**Description of the task:** Look through the data below, and copy each line that carries the word "Francais".
Top of Extracted material
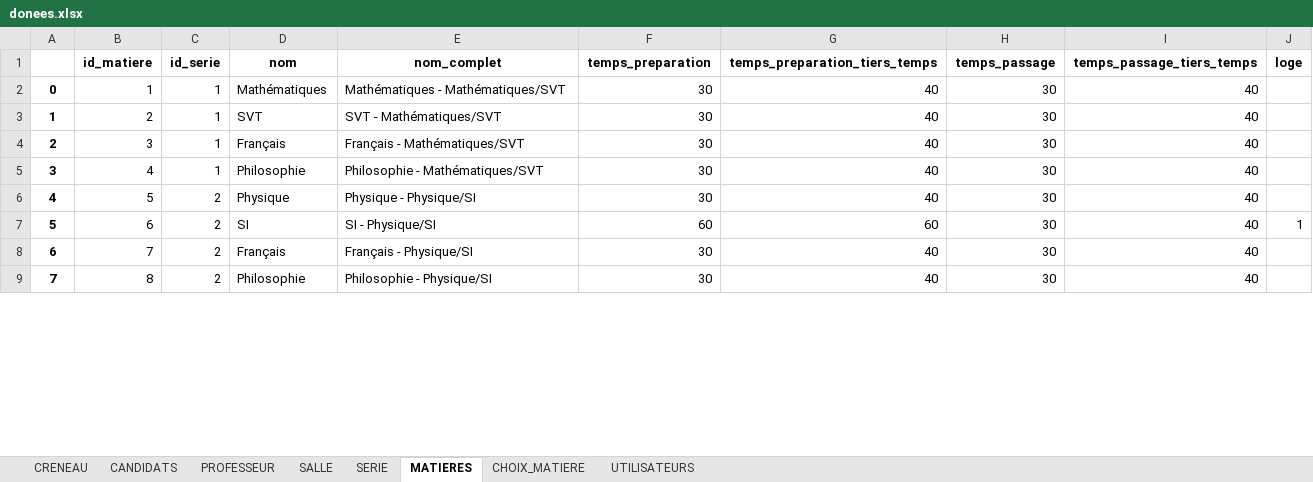
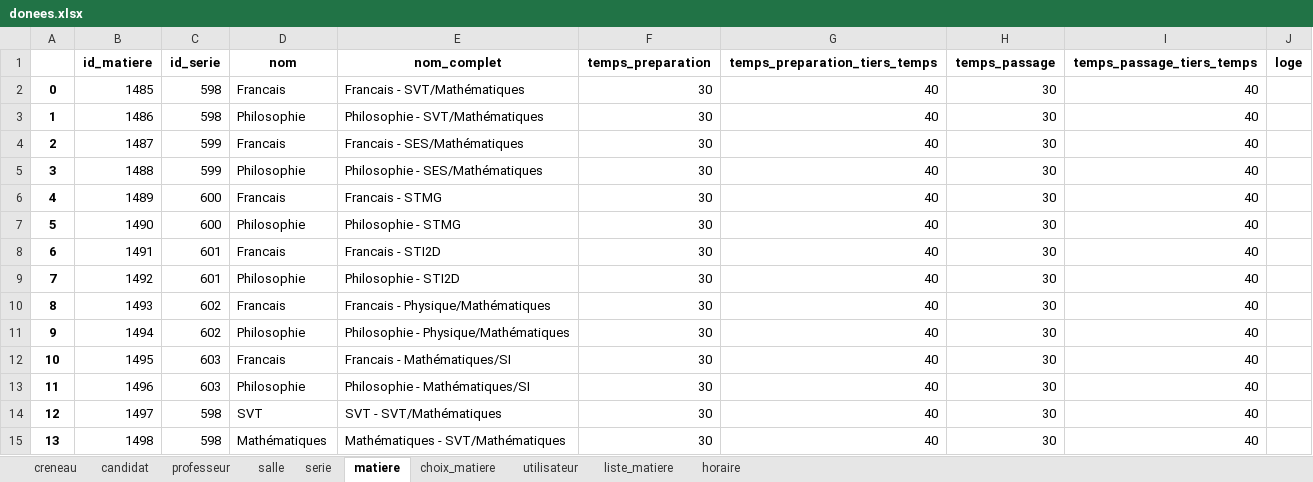
Before and after one commit to rharkor/second-tour, an Excel workbook: second_tour_website/website/upload/donees.xlsx, sheet matiere, drawn as a sheet; only a part is shown; values as stored, in another font and other column widths than the file's, no borders; removed rows and columns are numbered as before the commit, all else as after; the diff covers the shown part only; the diff names each change by its address in the sheet, - before the commit and + after, or states it on an @@ line.

```diff
--- a/second_tour_website/website/upload/donees.xlsx (sheet matiere)
+++ b/second_tour_website/website/upload/donees.xlsx (sheet matiere)
-sheet tab: CRENEAU
+sheet tab: creneau
-sheet tab: CANDIDATS
+sheet tab: candidat
-sheet tab: PROFESSEUR
+sheet tab: professeur
-sheet tab: SALLE
+sheet tab: salle
-sheet tab: SERIE
+sheet tab: serie
-sheet tab: MATIERES
+sheet tab: matiere
-sheet tab: CHOIX_MATIERE
+sheet tab: choix_matiere
-sheet tab: UTILISATEURS
+sheet tab: utilisateur
+sheet tab: liste_matiere
+sheet tab: horaire
-B2 (id_matiere): 1
+B2 (id_matiere): 1485
-C2:C3 (id_serie): 1
+C2:C3 (id_serie): 598
-D2 (nom): Mathématiques
+D2 (nom): Francais
-E2 (nom_complet): Mathématiques - Mathématiques/SVT
+E2 (nom_complet): Francais - SVT/Mathématiques
-B3 (id_matiere): 2
+B3 (id_matiere): 1486
-D3 (nom): SVT
+D3 (nom): Philosophie
-E3 (nom_complet): SVT - Mathématiques/SVT
+E3 (nom_complet): Philosophie - SVT/Mathématiques
-B4 (id_matiere): 3
+B4 (id_matiere): 1487
-C4:C5 (id_serie): 1
+C4:C5 (id_serie): 599
-D4 (nom): Français
+D4 (nom): Francais
-E4 (nom_complet): Français - Mathématiques/SVT
+E4 (nom_complet): Francais - SES/Mathématiques
-B5 (id_matiere): 4
+B5 (id_matiere): 1488
-E5 (nom_complet): Philosophie - Mathématiques/SVT
+E5 (nom_complet): Philosophie - SES/Mathématiques
+row 6: 4 | 1489 | 600 | Francais | Francais - STMG | 30 | 40 | 30 | 40
+row 7: 5 | 1490 | 600 | Philosophie | Philosophie - STMG | 30 | 40 | 30 | 40
+row 8: 6 | 1491 | 601 | Francais | Francais - STI2D | 30 | 40 | 30 | 40
+row 9: 7 | 1492 | 601 | Philosophie | Philosophie - STI2D | 30 | 40 | 30 | 40
+row 10: 8 | 1493 | 602 | Francais | Francais - Physique/Mathématiques | 30 | 40 | 30 | 40
@@ column A renumbered between rows 11 and 24 @@
-B11 (id_matiere): 5
+B11 (id_matiere): 1494
-C11 (id_serie): 2
+C11 (id_serie): 602
-D11 (nom): Physique
+D11 (nom): Philosophie
-E11 (nom_complet): Physique - Physique/SI
+E11 (nom_complet): Philosophie - Physique/Mathématiques
-row 7: 5 | 6 | 2 | SI | SI - Physique/SI | 60 | 60 | 30 | 40 | 1
-B12 (id_matiere): 7
+B12 (id_matiere): 1495
-C12:C13 (id_serie): 2
+C12:C13 (id_serie): 603
-D12 (nom): Français
+D12 (nom): Francais
-E12 (nom_complet): Français - Physique/SI
+E12 (nom_complet): Francais - Mathématiques/SI
-B13 (id_matiere): 8
+B13 (id_matiere): 1496
-E13 (nom_complet): Philosophie - Physique/SI
+E13 (nom_complet): Philosophie - Mathématiques/SI
+row 14: 12 | 1497 | 598 | SVT | SVT - SVT/Mathématiques | 30 | 40 | 30 | 40
+row 15: 13 | 1498 | 598 | Mathématiques | Mathématiques - SVT/Mathématiques | 30 | 40 | 30 | 40
```
Also changed, not shown: 6 added rows and 14 edited cells elsewhere in this sheet, sheet creneau, sheet candidat, sheet choix_matiere, sheet professeur, sheet salle, sheet serie, 1 more sheet, 7 other files.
Bottom of Extracted material
**Answer space:**
+D2 (nom): Francais
+E2 (nom_complet): Francais - SVT/Mathématiques
+D4 (nom): Francais
+E4 (nom_complet): Francais - SES/Mathématiques
+row 6: 4 | 1489 | 600 | Francais | Francais - STMG | 30 | 40 | 30 | 40
+row 8: 6 | 1491 | 601 | Francais | Francais - STI2D | 30 | 40 | 30 | 40
+row 10: 8 | 1493 | 602 | Francais | Francais - Physique/Mathématiques | 30 | 40 | 30 | 40
+D12 (nom): Francais
+E12 (nom_complet): Francais - Mathématiques/SI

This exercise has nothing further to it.